Trust Lands History
The idea of trust lands began with Thomas Jefferson who believed that a strong democracy is founded upon education for all and proposed that land be reserved in each new state for public schools.
At statehood in 1896, the federal government transferred land to the new state of Utah to provide financial support for public education and 11 other state institutions. Along with these trust lands, Congress also created endowments, permanent funds, for each beneficiary with annual interest income supporting each beneficiary institution.
Trust land parcels were largely allocated by apportioning the state into townships, each six by six miles, and dividing each township into 36 square-mile sections. Utah was given sections 2, 16, 32, and 36 in each township for public schools, resulting in a checkerboard of land ownership. All other designated state institutions were granted fixed amounts of acreage.
Today, on behalf of the 12 beneficiaries designated by Congress, SITLA manages Utah’s 3.4 million acres of trust land generating revenue through energy and mineral leases, rent, and royalties; real estate development and sales; and surface estate sales, leases, and easements. View the state land management/ownership map.
All proceeds are deposited into the permanent endowments for each beneficiary. A separate agency, the School and Institutional Trust Funds Office, invests the endowments, and annual interest and dividends are distributed to each beneficiary.

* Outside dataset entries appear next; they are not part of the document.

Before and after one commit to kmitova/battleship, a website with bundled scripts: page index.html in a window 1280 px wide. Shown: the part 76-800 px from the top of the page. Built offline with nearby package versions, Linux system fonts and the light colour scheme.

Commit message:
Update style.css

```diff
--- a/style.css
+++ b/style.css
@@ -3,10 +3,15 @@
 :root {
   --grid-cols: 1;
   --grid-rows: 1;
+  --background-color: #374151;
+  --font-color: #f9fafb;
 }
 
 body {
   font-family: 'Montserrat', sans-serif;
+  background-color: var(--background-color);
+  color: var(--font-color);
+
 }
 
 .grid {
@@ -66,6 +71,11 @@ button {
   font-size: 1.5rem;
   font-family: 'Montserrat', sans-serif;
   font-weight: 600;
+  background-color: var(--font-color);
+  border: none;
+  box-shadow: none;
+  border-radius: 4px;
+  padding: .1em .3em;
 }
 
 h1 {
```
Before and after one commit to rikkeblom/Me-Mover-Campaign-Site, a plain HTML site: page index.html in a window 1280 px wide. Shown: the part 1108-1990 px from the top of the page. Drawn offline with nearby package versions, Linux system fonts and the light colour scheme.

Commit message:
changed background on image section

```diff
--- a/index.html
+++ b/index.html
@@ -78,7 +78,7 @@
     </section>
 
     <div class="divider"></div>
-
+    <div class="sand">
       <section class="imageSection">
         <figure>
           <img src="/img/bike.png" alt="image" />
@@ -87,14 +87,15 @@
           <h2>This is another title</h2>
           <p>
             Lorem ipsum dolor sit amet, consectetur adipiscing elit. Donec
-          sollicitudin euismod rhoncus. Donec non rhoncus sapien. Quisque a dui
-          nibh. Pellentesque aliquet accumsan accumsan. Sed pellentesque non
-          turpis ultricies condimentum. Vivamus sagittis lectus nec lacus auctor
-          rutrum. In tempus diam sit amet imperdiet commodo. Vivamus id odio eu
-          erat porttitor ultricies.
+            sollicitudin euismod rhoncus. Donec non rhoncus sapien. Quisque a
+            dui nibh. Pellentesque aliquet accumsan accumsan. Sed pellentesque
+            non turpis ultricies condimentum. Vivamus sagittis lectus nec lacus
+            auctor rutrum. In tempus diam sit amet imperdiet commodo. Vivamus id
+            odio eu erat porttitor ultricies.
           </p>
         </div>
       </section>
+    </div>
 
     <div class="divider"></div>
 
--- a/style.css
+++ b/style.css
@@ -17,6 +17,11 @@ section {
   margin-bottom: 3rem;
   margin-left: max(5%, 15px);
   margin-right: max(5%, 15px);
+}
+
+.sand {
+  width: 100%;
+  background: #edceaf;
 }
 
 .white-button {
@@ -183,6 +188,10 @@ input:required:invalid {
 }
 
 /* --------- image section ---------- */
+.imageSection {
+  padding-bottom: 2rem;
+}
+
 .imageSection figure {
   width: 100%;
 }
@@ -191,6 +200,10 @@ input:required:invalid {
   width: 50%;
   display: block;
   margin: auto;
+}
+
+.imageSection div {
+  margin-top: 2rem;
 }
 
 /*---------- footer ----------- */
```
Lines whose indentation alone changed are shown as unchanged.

Since 1994, SITLA has generated $1.9 billion in revenue to help grow the Permanent School Fund from $50 million to $2.5 billion.